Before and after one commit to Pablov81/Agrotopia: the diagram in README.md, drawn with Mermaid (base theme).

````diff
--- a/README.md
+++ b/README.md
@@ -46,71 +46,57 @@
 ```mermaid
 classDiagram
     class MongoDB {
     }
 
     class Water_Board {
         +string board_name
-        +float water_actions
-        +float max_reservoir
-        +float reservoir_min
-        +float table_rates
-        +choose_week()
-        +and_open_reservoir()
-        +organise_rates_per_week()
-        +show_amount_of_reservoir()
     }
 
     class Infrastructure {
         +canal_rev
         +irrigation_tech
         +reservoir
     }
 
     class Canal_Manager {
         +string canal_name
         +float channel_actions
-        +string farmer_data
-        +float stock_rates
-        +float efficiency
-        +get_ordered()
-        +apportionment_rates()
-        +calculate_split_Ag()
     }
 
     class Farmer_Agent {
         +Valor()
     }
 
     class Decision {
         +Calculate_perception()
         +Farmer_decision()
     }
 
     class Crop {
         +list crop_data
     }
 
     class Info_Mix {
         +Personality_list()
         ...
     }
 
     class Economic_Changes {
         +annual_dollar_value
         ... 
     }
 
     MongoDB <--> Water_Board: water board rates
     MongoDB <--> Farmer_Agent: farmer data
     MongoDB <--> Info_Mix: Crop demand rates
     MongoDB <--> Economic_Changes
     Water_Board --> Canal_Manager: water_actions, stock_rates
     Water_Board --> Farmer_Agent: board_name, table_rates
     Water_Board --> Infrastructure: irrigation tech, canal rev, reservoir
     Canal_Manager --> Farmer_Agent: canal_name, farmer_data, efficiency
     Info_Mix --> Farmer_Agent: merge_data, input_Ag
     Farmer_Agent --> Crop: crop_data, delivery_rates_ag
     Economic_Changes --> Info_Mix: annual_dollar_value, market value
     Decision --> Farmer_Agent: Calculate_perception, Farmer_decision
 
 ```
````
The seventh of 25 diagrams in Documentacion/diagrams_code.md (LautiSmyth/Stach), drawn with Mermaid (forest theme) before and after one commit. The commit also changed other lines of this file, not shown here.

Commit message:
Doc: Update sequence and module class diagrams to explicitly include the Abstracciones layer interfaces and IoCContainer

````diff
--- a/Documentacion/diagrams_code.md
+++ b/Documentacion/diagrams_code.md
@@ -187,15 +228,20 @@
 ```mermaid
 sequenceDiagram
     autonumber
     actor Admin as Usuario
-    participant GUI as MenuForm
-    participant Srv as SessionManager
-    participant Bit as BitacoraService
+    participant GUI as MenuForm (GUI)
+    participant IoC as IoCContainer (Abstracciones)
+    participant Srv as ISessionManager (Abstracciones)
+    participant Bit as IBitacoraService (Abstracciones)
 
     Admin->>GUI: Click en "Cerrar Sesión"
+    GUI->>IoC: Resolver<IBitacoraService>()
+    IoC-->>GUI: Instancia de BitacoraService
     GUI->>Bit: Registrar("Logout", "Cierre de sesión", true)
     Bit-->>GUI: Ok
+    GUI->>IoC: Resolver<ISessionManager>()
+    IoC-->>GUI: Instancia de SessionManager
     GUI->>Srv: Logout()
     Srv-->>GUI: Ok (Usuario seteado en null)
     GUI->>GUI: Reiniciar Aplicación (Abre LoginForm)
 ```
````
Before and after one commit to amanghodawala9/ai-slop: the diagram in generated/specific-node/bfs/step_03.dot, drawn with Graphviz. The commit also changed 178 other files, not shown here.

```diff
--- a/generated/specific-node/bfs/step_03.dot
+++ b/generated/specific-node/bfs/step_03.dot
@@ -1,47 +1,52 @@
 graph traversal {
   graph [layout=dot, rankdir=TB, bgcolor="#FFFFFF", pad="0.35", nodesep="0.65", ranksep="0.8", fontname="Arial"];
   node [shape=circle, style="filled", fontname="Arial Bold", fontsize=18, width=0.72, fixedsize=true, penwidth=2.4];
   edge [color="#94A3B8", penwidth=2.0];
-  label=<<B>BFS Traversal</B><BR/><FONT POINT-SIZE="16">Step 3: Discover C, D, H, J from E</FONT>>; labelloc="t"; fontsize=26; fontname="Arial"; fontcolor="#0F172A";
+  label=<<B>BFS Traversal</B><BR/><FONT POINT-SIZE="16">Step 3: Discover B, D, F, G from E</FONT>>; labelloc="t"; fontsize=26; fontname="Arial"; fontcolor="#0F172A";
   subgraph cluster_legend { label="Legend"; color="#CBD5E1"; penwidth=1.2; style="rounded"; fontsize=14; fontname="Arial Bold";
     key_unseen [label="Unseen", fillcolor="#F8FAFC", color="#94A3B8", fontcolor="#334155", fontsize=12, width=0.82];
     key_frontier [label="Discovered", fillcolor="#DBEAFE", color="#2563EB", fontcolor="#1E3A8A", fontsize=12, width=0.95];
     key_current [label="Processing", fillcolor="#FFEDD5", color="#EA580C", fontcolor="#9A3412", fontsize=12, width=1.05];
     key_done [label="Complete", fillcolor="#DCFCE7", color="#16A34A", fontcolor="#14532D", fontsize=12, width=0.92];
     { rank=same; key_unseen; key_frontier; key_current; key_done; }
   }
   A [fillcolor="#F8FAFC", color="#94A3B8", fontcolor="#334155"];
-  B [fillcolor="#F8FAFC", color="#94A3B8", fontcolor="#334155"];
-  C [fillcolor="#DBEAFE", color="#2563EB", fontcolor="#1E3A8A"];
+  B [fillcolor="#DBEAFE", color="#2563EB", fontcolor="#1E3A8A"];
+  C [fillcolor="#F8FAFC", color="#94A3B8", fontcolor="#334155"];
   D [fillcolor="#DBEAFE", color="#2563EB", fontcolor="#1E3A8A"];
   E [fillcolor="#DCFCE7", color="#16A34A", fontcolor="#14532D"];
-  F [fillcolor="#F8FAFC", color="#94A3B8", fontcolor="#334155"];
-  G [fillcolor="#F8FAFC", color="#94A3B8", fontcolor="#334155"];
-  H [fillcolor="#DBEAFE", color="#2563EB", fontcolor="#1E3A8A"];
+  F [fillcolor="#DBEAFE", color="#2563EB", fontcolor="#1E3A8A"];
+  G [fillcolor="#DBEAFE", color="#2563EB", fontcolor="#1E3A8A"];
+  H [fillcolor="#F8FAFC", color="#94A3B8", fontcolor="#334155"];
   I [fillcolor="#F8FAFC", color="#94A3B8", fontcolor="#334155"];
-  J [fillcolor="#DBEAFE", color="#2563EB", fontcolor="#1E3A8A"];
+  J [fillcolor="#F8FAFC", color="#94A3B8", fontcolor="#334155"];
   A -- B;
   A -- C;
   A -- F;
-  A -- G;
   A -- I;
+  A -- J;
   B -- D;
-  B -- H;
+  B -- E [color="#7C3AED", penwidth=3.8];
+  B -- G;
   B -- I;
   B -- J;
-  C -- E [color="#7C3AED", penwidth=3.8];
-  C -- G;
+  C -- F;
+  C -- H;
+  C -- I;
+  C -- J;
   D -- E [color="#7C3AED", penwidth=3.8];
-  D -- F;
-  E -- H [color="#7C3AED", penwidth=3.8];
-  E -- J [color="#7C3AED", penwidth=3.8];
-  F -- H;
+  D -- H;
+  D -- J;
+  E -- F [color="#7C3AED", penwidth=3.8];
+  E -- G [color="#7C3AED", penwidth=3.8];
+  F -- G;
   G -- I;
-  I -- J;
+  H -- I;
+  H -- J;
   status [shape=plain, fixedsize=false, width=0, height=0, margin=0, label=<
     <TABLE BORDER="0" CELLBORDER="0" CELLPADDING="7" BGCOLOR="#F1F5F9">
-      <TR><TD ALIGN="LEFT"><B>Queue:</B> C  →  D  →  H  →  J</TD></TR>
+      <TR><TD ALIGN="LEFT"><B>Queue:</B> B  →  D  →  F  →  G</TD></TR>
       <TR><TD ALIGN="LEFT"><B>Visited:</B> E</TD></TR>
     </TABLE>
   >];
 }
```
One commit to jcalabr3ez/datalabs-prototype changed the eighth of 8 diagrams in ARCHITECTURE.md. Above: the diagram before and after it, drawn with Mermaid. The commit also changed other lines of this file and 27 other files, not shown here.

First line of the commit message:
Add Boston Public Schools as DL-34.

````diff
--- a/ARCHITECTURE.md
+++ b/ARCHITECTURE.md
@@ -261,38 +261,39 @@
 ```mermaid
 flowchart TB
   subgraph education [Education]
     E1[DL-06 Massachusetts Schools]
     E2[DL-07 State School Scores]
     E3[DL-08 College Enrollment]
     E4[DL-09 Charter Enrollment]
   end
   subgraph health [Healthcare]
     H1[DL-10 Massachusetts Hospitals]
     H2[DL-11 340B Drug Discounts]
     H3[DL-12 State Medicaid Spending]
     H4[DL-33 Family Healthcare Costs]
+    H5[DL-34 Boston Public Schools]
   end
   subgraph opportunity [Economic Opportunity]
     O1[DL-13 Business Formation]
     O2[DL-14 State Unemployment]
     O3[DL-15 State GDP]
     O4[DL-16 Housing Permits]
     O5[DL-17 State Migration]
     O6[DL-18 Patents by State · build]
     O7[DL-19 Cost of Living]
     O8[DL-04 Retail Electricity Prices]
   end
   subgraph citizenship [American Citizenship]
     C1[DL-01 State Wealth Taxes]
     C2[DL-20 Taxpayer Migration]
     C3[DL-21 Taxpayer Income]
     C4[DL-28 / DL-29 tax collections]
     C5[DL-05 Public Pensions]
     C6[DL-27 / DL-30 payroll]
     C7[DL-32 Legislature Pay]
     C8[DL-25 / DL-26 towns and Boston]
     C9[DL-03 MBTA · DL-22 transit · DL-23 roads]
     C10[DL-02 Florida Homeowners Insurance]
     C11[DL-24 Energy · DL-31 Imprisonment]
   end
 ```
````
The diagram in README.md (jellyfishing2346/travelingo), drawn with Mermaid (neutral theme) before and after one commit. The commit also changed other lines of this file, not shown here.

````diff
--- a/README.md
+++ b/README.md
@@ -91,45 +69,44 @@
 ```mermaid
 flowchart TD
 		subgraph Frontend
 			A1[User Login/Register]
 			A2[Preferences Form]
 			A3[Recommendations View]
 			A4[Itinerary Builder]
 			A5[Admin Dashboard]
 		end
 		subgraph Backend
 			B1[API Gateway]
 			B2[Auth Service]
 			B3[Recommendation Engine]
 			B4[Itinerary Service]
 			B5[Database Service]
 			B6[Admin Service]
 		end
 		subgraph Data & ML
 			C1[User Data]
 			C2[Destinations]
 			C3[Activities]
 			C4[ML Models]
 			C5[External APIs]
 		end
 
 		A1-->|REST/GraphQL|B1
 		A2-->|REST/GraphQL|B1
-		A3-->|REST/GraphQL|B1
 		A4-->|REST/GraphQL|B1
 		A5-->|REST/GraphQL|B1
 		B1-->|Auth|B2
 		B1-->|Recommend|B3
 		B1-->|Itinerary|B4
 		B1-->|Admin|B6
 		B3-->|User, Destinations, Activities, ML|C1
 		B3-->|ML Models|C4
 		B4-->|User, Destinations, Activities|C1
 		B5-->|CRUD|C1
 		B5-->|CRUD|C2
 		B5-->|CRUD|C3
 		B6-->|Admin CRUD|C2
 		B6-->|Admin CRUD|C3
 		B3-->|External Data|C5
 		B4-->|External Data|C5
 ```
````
..............................
### What the task asks
Where does the word "State" occur in the data? Copy every line that has it.

### Exercise answer
     E2[DL-07 State School Scores]
     H3[DL-12 State Medicaid Spending]
     O2[DL-14 State Unemployment]
     O3[DL-15 State GDP]
     O5[DL-17 State Migration]
     O6[DL-18 Patents by State · build]
     C1[DL-01 State Wealth Taxes]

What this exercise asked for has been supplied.